Segment Open

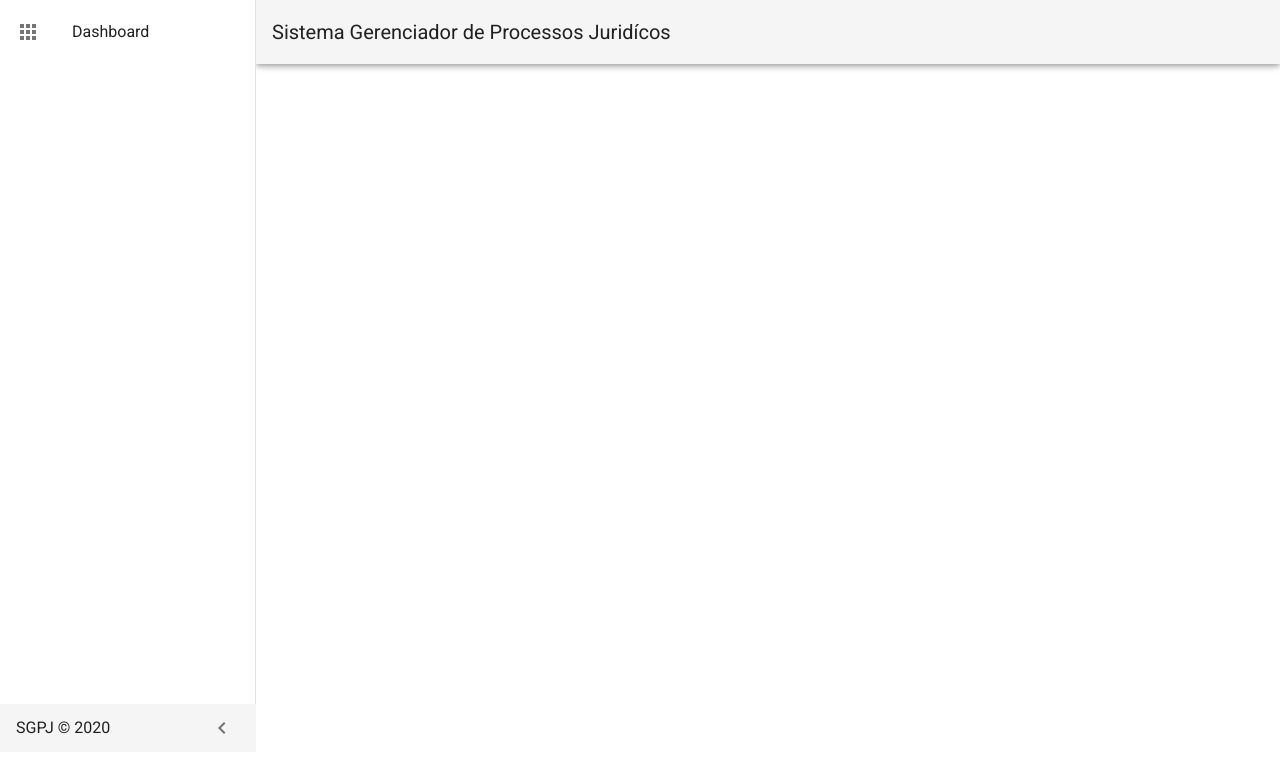
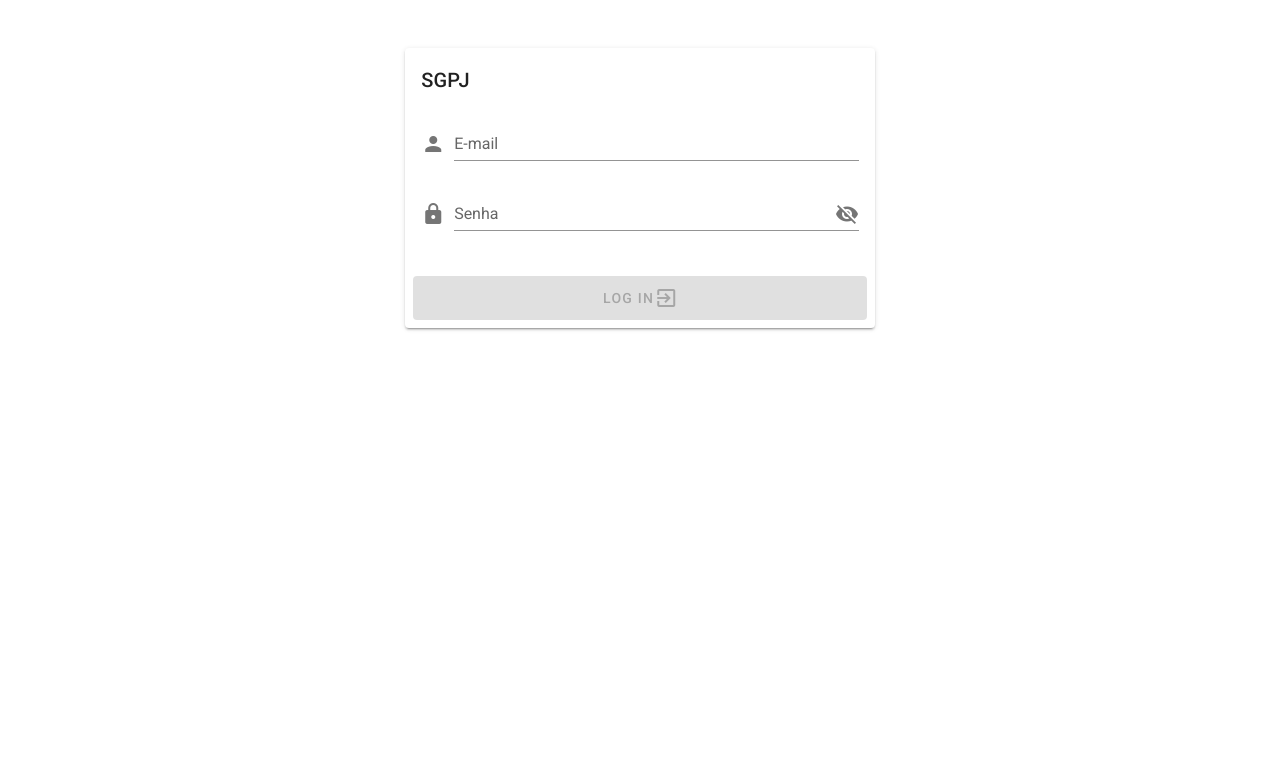
Before and after one commit to LucasVmigotto/sgpj, a Nuxt app in the folder packages/app/: page /login in a window 1280 px wide. Shown: the top 772 px of the page. Built offline with nearby package versions, Linux system fonts and the light colour scheme.

Commit message:
feat(app): add basic login view

```diff
--- /dev/null
+++ b/packages/app/pages/login.vue
@@ -0,0 +1,75 @@
+<template>
+  <v-app>
+    <v-card>
+      <v-card-title>SGPJ</v-card-title>
+      <v-card-text>
+        <v-form ref="form">
+          <v-text-field
+            v-model="username"
+            :rules="[ rules.required, rules.validMail ]"
+            label="E-mail"
+            hint="username@email.com"
+            prepend-icon="mdi-account"
+            clearable
+          />
+          <v-text-field
+            v-model="password"
+            :append-icon="showPassword ? 'mdi-eye' : 'mdi-eye-off'"
+            :type="showPassword ? 'text' : 'password'"
+            :rules="[ rules.required ]"
+            prepend-icon="mdi-lock"
+            label="Senha"
+            hint="******"
+            @click:append="showPassword = !showPassword"
+          />
+        </v-form>
+      </v-card-text>
+      <v-card-actions>
+        <v-btn
+          large
+          block
+          color="primary"
+          :disabled="invalidForm"
+          :loading="loading"
+          @click="subbmitLogin"
+        >
+          Log in<v-icon>mdi-login-variant</v-icon>
+        </v-btn>
+      </v-card-actions>
+    </v-card>
+  </v-app>
+</template>
+
+<script>
+import { mapGetters, mapActions } from 'vuex'
+export default {
+  layout: 'login',
+  data: () => ({
+    username: '',
+    password: '',
+    showPassword: false,
+    rules: {
+      required: value => !!value || 'Campo obrigatório',
+      validMail: value => value
+        .match(/^[\w\d]+@[\w\d]+(\.\w+)+$/g) || 'O E-mail inserido é inválido'
+    }
+  }),
+  computed: {
+    ...mapGetters(['loading']),
+    invalidForm () {
+      return (
+        !this.username ||
+        !this.username.match(/^[\w\d]+@[\w\d]+(\.\w+)+$/g) ||
+        !this.password ||
+        this.password.length < 7
+      )
+    }
+  },
+  methods: {
+    ...mapActions('user', ['login']),
+    subbmitLogin () {
+      this.$router.push({ name: 'index' })
+    }
+  }
+}
+</script>
```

Segment Closed

__Brief__
Wherever the string "required" occurs in the records, copy the line it is in.

__Output__
+            :rules="[ rules.required, rules.validMail ]"
+            :rules="[ rules.required ]"
+      required: value => !!value || 'Campo obrigatório',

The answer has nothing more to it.